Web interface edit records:

# # # #

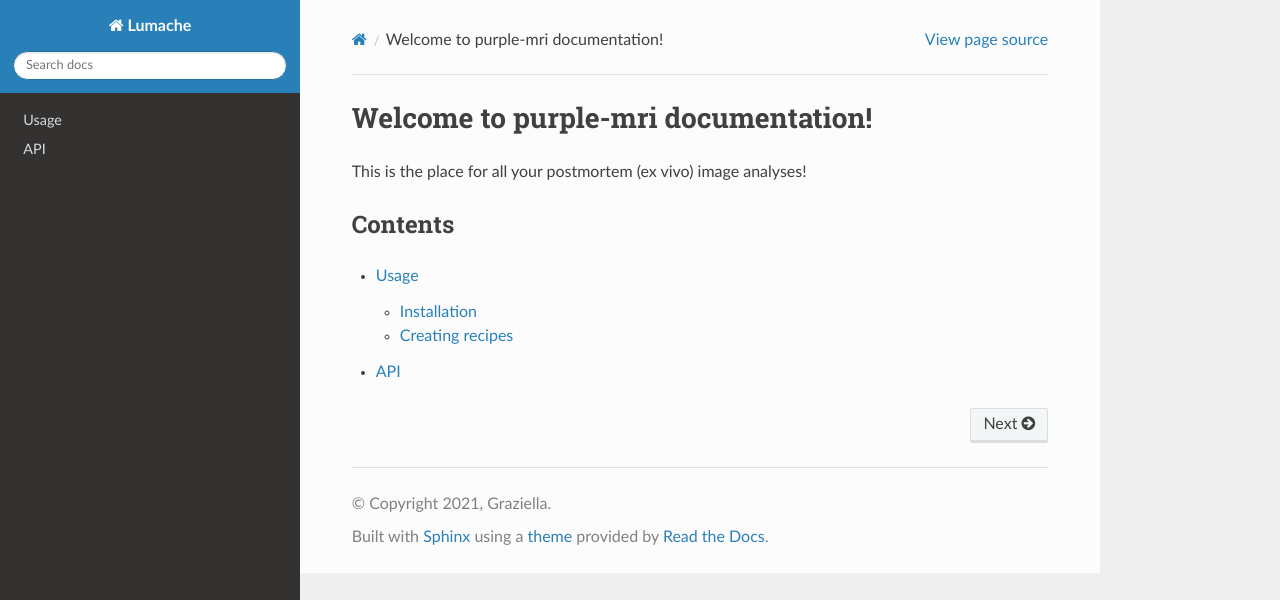
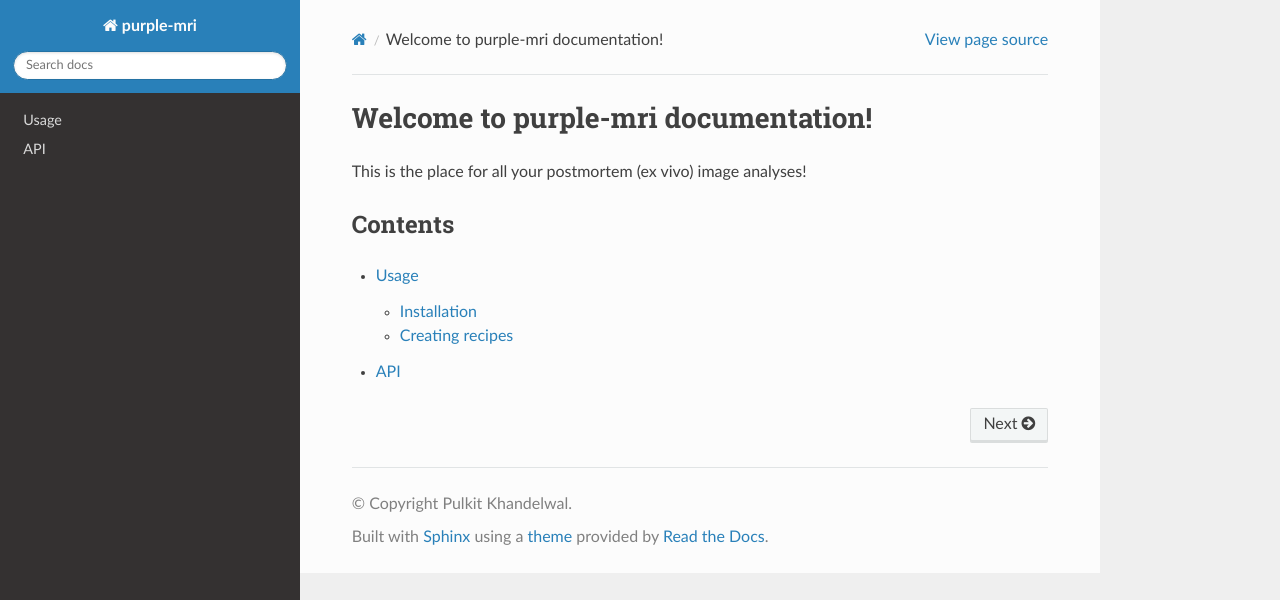
Before and after one commit to Pulkit-Khandelwal/purple-mri, a Sphinx documentation site: the page built from docs/source/index.rst, in a window 1280 px wide. Shown: the top 600 px of the page. Built offline with Sphinx 7.4.7 and the Read the Docs theme 3.1.0, drawn with Linux system fonts in a browser that asks for light colours.

Commit message:
Update project information in Sphinx config

```diff
--- a/docs/source/conf.py
+++ b/docs/source/conf.py
@@ -2,9 +2,9 @@
 
 # -- Project information
 
-project = 'Lumache'
-copyright = '2021, Graziella'
-author = 'Graziella'
+project = 'purple-mri'
+copyright = 'Pulkit Khandelwal'
+author = 'Pulkit Khandelwal'
 
 release = '0.1'
 version = '0.1.0'
```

# # # #

__Work instruction__
Without the pictures, copy all of the entries exactly as they appear.

__Answer box__
Before and after one commit to Pulkit-Khandelwal/purple-mri, a Sphinx documentation site: the page built from docs/source/index.rst, in a window 1280 px wide. Shown: the top 600 px of the page. Built offline with Sphinx 7.4.7 and the Read the Docs theme 3.1.0, drawn with Linux system fonts in a browser that asks for light colours.

Commit message:
Update project information in Sphinx config

```diff
--- a/docs/source/conf.py
+++ b/docs/source/conf.py
@@ -2,9 +2,9 @@
 
 # -- Project information
 
-project = 'Lumache'
-copyright = '2021, Graziella'
-author = 'Graziella'
+project = 'purple-mri'
+copyright = 'Pulkit Khandelwal'
+author = 'Pulkit Khandelwal'
 
 release = '0.1'
 version = '0.1.0'
```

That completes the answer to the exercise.